Kansas Secretary of State Kris Kobach said Wednesday that he has no plans to recuse himself from a recount process in the race for governor because any counting of ballots would take place at the county level. “The recount thing is done on a county level, so the secretary of state does not actually participate directly in the recount,” Kobach said at a campaign event in Topeka after initial results showed him winning by fewer than 200 votes. “The secretary of state’s office merely serves as a coordinating entity overseeing it all but not actually counting the votes,” Kobach said, contending that his role puts him at arm’s length from the actual recount. No law requires Kobach to recuse himself, but legal and political experts said that he should do so to maintain trust in the election. Kobach, the state’s top election official, led Gov. Jeff Colyer in the Republican primary by a mere 191 votes Wednesday morning after each of the state’s 105 counties had posted election returns after technical difficulties in Johnson County delayed results on election night.

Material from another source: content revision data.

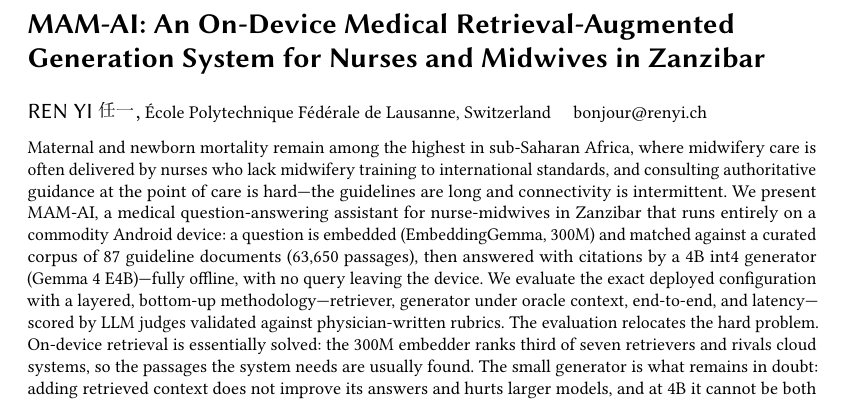
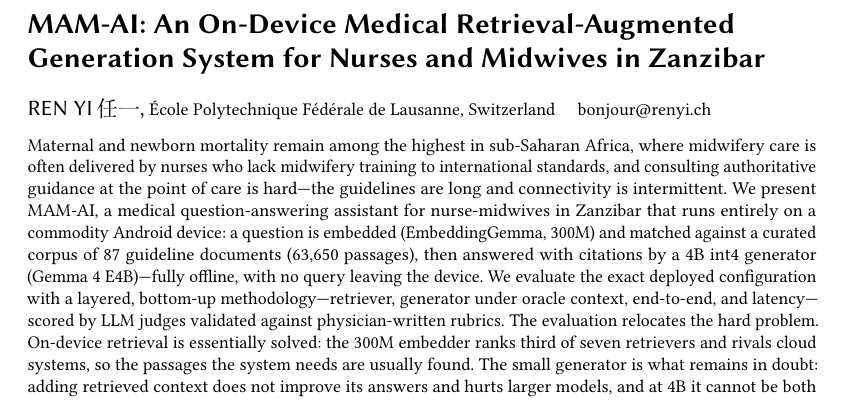
Before and after one commit to nmrenyi/mamai-report, a LaTeX paper (system-paper/main.tex): part of page 1 of 35, cut so that both start at the same text. Compiled offline with pdfLaTeX.

Commit message:
system-paper: scale CJK author glyph per use-site to match the font
The glyph was placed via a preamble \usebox, which bakes a fixed size (1em=10pt
at preamble time) -- too large in the ~8.5pt running head, too small in the ~14pt
title. Replace the image with the font's full TeX box (height+depth) and place it
with a \DeclareRobustCommand that expands \includegraphics[height=0.933em] at each
use-site, so em resolves to the local font size. Now the CJK matches the LuaLaTeX
rendering in both the title and the up-right running head (header glyph ink 183x62
vs reference 183x63; author-line box 661x78 vs 664x78). Robustness preserves the
prior fixes: survives acmart's author uppercasing and stays out of PDF-string
metadata sinks.

Co-Authored-By: Claude Opus 4.8 <noreply@anthropic.com>

```diff
--- a/system-paper/main.tex
+++ b/system-paper/main.tex
@@ -48,14 +48,16 @@
 }
 
 % The author's name in Chinese is a small vector graphic (figures/renyi-cjk.pdf,
-% set in FandolSong), baked into a save-box once and placed with \usebox. This
-% keeps the paper on pdflatex (the engine arXiv uses for acmart) and is robust to
-% acmart's author handling: \usebox carries no graphicx keys (so the uppercased
-% running head can't mangle them) and contributes nothing to any PDF-string sink
-% (pdfauthor / bookmarks / hyperxmp XMP), which cannot typeset CJK glyphs.
-\newsavebox{\zhnamebox}
-\sbox{\zhnamebox}{\raisebox{-0.29ex}{\includegraphics[height=1.08em]{figures/renyi-cjk}}}
-\newcommand{\zhname}{\usebox{\zhnamebox}}
+% the glyphs set in FandolSong, image box = the font's TeX box). This keeps the
+% paper on pdflatex (the engine arXiv uses for acmart) -- no Unicode engine. The
+% size (0.933em = the glyphs' height+depth) and baseline drop (0.16em = their
+% depth) are in em, so \zhname scales to the surrounding font like a real glyph,
+% matching both the large title and the small running head. \DeclareRobustCommand
+% protects the graphicx keys from acmart's author uppercasing (which would mangle
+% height= into HEIGHT=), and hyperref strips \includegraphics from PDF-string
+% sinks (pdfauthor / bookmarks / hyperxmp XMP), so no CJK reaches them.
+\DeclareRobustCommand{\zhname}{%
+  \raisebox{-0.16em}{\includegraphics[height=0.933em]{figures/renyi-cjk}}}
 
 \bibliographystyle{ACM-Reference-Format}
 \citestyle{acmauthoryear}
```
Also changed, not shown: system-paper/figures/renyi-cjk.pdf.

Colyer has the right to request that Kobach’s office initiate a recount if he remains trailing after counties tabulate provisional ballots and mail-in ballots postmarked by the deadline.
He would also have to file a bond with Kobach’s office to cover the cost of a recount at a price set by Kobach. If a candidate wins following a recount, no action would be taken on the bond.
Mark Johnson, a Kansas City attorney with experience in election law, said Kobach’s role in setting the cost is the primary reason why he should recuse himself from the process. He said Kobach should cede this authority to a deputy.